Less TV Time Equals Smaller Gut

It should come as no surprise that improvements in television technology over recent decades coincide with the rising obesity levels that plague our nation.

The Harvard School of Public Health first linked television watching with weight gain over 25 years ago. Over the past two and half decades, ample research has been performed that illustrates just how much tube time contributes to an increased waistline.

Watching television contributes to America’s ever-escalating BMI measurements in more ways than one. For the most part, the average person tends to tune into their favorite soap opera or sitcom snuggled up in their favorite chair.

Couple this added “sit time” with the hours already logged behind the steering wheel or in front of a computer and it’s easy to see how those sedentary hours add up.

According to the Bureau of Labor Statistics, in 2013 the average American logged 2.8 hours of television daily, with TV watching consuming a majority of leisure activity. Leisure activity in this case includes exercising and socializing.

Recent Nielsen reports suggest, however, that Americans spend closer to five hours a day watching TV. Though this may not sound like much, it’s more “sit time” that could be used to exercise and burn calories.

Television watching doesn’t just increase one’s sit time, but also influences how they eat. According to a study published in the American Journal of Clinical Nutrition, distracted eating greatly influences calorie consumption. In the study, researchers served people a meal either in front of a television or without a television in the room.

They found that those who ate in front of the TV ate more in one sitting than those who paid attention to their meal. Further, they also found that those who engaged in distracted eating ate more food later in the day than those who were focused primarily on their meal.

Harvard researchers also studied the link between time spent watching television and weight gain among children. Not surprisingly, they found that children who spent more time in front of the television set were more likely to gain excess weight. Those with the luxury of having a television in the bedroom were at an even greater risk for weight gain.

Television isn’t the only culprit however. Computers and video games are equal offenders in the obesity-television link. Researchers believe this is due to increased sedentary time as well as advertisers marketing food directly to young people, whether it be on the internet, in a movie theater or on a television commercial.

One study found that reducing the amount of computer and television time in young people reduced the risk of weight gain. This reduced risk was related to less food intake more than to increased physical activity, thus indicating that television time influences dietary habits significantly in young people.

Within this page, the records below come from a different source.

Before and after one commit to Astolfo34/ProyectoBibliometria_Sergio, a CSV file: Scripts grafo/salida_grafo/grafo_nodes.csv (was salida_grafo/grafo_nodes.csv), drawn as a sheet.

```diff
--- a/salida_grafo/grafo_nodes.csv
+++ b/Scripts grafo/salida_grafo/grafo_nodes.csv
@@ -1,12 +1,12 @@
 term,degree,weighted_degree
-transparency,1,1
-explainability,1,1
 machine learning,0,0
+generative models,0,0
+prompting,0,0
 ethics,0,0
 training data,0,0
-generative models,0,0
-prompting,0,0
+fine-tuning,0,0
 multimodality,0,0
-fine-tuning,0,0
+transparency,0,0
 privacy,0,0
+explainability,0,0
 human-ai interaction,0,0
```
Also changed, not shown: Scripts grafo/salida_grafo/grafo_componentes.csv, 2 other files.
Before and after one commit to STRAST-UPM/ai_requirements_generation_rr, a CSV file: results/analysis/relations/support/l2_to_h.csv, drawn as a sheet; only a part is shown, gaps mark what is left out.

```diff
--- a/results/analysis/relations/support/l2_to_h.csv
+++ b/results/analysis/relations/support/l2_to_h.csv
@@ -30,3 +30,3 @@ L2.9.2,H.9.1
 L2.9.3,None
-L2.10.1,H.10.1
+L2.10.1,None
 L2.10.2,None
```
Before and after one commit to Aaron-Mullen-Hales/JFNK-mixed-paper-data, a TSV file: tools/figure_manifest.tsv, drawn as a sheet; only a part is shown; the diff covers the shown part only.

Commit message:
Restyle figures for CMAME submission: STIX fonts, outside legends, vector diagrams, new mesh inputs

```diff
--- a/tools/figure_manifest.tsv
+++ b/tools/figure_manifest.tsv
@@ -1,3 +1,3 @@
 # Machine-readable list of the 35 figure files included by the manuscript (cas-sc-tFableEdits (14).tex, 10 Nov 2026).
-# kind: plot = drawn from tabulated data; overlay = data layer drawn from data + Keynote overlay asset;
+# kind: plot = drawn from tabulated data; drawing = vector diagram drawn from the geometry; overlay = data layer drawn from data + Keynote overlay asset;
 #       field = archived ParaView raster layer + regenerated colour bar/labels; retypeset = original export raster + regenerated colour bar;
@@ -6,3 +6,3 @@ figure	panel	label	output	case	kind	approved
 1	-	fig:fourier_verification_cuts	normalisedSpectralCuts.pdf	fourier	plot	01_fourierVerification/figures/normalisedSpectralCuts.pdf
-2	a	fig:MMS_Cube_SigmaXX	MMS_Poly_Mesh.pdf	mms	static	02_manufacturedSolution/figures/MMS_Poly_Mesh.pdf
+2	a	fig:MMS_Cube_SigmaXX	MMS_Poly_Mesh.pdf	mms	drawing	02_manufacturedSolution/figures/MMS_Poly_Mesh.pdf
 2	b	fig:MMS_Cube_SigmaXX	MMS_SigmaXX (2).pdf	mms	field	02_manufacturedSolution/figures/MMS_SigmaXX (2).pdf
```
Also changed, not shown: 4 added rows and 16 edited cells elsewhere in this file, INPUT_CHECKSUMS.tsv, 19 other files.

tvYet television and computer time don’t have to result in weight gain. There are several steps you can take that will reduce your likelihood of gaining weight without missing your favorite shows.

  • Don’t watch television while you are eating a meal. Record the program and save it for after dinner is over.
  • Don’t snack mindlessly while the television is on. This difficult-to-break habit often results in extra empty calories.
  • Make it a habit to stand up often while the television is on. Walk around during commercial breaks or perform a few exercises.
  • Don’t commit to watching multiple television shows, select only a few of your favorites and if nothing is on, switch the TV off and go for a walk instead.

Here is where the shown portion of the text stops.